### EXERCISE PROMPT
Pull each line holding the word "className" from the data.

### TASK MATERIAL
┄┄┄┄┄┄┄┄┄┄

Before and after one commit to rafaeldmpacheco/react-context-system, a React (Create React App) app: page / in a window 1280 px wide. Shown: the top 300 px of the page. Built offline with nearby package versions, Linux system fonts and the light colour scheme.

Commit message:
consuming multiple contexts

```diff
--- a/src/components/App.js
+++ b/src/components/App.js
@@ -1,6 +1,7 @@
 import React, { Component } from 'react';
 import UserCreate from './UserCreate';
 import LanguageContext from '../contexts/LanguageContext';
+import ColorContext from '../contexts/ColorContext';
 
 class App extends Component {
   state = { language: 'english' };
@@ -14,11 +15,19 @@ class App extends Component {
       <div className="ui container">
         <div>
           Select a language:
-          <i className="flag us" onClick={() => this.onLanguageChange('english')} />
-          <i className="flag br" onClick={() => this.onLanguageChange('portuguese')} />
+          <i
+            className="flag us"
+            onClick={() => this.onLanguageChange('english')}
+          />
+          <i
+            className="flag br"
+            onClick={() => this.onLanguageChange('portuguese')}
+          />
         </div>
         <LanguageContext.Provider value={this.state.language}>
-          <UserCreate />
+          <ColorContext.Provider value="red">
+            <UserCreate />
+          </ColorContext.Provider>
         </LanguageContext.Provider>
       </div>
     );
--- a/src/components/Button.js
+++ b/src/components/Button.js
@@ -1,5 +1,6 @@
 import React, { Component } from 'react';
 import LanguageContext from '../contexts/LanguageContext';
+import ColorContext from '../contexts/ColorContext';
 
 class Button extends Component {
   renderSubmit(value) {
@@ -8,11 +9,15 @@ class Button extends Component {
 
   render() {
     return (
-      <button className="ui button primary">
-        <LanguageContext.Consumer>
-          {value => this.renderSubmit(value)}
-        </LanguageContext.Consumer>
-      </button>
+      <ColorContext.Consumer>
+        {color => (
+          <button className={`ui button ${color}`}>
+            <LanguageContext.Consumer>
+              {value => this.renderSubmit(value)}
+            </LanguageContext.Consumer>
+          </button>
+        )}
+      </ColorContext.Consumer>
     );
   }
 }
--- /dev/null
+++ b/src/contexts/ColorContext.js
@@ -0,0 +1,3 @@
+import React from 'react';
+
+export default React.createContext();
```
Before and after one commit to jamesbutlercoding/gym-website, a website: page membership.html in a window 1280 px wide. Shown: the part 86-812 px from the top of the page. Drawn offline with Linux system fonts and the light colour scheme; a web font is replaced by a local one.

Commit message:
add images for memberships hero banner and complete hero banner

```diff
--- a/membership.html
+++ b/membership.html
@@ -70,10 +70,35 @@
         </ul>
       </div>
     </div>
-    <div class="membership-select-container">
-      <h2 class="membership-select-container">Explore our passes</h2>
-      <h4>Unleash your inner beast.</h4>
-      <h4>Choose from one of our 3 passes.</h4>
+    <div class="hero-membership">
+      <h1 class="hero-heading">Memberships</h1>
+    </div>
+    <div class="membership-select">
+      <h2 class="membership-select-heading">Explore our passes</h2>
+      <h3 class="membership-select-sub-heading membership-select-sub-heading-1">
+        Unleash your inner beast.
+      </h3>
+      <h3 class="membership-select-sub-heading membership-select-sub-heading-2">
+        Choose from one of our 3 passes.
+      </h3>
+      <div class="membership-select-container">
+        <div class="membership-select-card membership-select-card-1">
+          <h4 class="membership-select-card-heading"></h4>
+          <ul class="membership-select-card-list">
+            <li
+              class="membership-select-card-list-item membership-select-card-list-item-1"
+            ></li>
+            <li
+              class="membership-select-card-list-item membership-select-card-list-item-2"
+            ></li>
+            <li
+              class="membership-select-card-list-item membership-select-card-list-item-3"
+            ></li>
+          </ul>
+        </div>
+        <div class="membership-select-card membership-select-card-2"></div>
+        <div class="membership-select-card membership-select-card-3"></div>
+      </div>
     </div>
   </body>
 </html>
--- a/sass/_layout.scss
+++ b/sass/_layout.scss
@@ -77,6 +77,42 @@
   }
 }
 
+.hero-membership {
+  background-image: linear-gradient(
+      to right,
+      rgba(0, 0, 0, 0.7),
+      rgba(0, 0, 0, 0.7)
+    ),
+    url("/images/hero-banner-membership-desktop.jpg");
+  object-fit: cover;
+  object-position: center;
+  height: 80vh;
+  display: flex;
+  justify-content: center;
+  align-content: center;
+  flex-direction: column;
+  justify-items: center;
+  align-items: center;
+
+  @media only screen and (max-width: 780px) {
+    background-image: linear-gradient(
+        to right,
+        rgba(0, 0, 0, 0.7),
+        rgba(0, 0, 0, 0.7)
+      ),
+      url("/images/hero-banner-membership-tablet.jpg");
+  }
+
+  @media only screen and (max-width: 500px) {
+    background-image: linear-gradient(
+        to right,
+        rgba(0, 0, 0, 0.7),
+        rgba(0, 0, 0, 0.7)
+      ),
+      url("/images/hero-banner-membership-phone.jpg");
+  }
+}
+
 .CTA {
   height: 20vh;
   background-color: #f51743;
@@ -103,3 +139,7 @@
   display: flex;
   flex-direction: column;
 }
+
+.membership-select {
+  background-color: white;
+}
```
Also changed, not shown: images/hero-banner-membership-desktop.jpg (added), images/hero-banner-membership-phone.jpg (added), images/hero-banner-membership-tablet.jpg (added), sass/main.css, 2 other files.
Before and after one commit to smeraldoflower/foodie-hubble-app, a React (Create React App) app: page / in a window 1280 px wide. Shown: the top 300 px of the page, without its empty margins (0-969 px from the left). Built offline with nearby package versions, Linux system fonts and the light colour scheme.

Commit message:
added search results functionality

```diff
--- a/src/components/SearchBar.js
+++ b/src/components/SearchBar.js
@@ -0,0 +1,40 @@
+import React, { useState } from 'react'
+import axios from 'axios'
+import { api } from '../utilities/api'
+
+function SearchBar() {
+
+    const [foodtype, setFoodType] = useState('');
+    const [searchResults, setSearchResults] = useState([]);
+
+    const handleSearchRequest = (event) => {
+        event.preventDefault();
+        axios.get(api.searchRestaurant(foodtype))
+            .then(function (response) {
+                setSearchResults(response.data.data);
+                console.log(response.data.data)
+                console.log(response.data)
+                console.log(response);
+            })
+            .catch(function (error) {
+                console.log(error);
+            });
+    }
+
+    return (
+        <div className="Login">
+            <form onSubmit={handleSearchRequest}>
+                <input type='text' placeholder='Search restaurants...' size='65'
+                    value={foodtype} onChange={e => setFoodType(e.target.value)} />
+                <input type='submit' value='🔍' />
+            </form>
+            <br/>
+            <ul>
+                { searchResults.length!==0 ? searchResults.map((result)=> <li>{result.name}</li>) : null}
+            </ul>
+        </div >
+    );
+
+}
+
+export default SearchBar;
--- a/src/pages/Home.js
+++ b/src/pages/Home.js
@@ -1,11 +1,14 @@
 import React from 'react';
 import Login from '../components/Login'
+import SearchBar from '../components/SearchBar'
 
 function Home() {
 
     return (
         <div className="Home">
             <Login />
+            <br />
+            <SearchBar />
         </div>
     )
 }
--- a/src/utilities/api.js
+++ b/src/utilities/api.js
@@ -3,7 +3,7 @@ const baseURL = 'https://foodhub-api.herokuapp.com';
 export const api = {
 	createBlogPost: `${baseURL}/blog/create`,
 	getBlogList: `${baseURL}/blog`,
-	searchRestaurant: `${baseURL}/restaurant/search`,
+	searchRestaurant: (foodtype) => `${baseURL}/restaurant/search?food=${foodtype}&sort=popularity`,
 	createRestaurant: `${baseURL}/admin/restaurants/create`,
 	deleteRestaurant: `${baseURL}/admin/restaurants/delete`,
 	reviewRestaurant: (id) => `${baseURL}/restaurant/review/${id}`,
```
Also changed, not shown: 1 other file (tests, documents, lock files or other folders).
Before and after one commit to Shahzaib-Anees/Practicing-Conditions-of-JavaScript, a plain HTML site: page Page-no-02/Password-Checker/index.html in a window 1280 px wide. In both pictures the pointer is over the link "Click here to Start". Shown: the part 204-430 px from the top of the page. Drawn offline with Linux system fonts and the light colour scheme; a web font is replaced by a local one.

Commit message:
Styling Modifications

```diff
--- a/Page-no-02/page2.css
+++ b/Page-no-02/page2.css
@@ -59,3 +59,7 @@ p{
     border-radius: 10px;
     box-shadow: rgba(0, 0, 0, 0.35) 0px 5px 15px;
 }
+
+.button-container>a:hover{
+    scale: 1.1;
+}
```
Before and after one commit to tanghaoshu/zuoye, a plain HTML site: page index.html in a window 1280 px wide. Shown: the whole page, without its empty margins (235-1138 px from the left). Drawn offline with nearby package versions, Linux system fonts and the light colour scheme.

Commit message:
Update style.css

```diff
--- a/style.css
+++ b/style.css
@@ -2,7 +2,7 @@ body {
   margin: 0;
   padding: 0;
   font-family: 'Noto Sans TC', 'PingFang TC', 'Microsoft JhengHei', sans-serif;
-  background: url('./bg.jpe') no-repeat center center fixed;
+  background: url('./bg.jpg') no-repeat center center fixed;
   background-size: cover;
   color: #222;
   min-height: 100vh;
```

┄┄┄┄┄┄┄┄┄┄

### EXERCISE ANSWER
       <div className="ui container">
-          <i className="flag us" onClick={() => this.onLanguageChange('english')} />
-          <i className="flag br" onClick={() => this.onLanguageChange('portuguese')} />
+            className="flag us"
+            className="flag br"
-      <button className="ui button primary">
+          <button className={`ui button ${color}`}>
+        <div className="Login">
         <div className="Home">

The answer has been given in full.